Darlene Cavalier

Darlene Cavalier

Darlene Cavalier is a Professor at Arizona State University's Center for Engagement and Training, part of the School for the Future of Innovation in Society. Cavalier is the founder of SciStarter. She is also the founder of Science Cheerleader, an organization of more than 300 current and former professional cheerleaders pursuing STEM careers, and a cofounder of ECAST: Expert and Citizen Assessment of Science and Technology, a network of universities, science centers, and think tanks that produces public deliberations to enhance science policymaking. She is a founding board member of the Citizen Science Association, a senior advisor at Discover Magazine, a member of the EPA's National Advisory Council for Environmental Policy and Technology, and was appointed to the National Academy of Sciences "Designing Citizen Science to Support Science Learning" committee. She is the author of The Science of Cheerleading and co-editor of The Rightful Place of Science: Citizen Science, published by Arizona State University. Darlene holds degrees from Temple University and the University of Pennsylvania and was a high school, college and NBA cheerleader.

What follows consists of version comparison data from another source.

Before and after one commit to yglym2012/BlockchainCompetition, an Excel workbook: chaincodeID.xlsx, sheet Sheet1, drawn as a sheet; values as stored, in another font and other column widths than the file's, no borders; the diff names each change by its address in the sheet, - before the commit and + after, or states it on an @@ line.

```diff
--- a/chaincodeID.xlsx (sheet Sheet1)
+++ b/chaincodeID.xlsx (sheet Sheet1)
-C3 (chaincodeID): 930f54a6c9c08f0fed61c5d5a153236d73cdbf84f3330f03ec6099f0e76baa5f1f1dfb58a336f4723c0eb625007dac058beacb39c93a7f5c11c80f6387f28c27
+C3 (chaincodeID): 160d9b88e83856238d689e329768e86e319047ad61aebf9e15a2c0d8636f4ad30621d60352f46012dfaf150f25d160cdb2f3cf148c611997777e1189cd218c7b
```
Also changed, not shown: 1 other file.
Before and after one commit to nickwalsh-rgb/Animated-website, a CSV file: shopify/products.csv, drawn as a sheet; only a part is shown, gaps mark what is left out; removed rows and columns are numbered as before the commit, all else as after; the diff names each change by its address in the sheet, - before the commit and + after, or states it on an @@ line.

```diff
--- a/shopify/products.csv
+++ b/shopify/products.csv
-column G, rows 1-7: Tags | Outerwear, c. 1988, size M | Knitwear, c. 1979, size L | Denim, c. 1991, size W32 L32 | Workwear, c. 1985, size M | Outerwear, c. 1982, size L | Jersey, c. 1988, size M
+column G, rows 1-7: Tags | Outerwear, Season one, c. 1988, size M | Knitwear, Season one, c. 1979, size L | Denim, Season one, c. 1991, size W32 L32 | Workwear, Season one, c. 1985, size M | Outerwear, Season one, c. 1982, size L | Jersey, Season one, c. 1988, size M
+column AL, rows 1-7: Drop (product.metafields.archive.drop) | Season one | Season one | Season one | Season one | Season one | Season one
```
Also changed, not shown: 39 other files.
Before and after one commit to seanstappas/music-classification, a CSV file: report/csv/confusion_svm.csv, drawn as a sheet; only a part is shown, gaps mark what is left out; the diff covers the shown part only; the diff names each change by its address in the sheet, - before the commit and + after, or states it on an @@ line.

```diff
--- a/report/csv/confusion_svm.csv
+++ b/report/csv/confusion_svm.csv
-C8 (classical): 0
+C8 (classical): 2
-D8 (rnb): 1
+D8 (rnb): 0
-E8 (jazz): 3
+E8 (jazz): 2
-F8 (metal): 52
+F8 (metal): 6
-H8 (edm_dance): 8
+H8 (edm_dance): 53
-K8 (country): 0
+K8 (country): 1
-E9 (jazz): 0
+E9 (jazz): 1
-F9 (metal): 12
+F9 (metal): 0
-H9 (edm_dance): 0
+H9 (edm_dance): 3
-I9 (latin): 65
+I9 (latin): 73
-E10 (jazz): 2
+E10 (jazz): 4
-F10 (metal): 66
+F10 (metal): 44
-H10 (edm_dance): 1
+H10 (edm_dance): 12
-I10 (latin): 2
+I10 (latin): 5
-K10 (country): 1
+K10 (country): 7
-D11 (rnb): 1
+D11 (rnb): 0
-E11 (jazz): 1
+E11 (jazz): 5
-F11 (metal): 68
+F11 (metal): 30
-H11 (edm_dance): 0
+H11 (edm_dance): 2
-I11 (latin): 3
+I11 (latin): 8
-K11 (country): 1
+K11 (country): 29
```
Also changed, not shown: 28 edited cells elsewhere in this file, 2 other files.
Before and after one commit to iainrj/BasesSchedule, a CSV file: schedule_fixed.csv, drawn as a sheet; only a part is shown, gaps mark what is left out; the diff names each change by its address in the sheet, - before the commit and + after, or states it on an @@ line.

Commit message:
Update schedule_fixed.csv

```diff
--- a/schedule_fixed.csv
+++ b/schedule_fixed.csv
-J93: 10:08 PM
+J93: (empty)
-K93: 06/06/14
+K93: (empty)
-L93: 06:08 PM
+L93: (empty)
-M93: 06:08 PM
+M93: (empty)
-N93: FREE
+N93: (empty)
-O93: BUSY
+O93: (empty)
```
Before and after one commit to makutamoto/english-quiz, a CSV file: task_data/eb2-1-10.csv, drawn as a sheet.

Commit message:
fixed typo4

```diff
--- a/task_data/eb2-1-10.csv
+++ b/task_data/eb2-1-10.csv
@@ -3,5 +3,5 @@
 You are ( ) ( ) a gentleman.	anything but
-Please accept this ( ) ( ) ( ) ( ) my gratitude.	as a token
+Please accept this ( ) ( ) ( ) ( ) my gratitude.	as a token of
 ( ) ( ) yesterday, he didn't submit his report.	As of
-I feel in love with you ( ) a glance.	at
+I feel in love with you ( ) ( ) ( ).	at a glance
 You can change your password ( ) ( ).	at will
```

Darlene lives in Philadelphia with her husband and four children.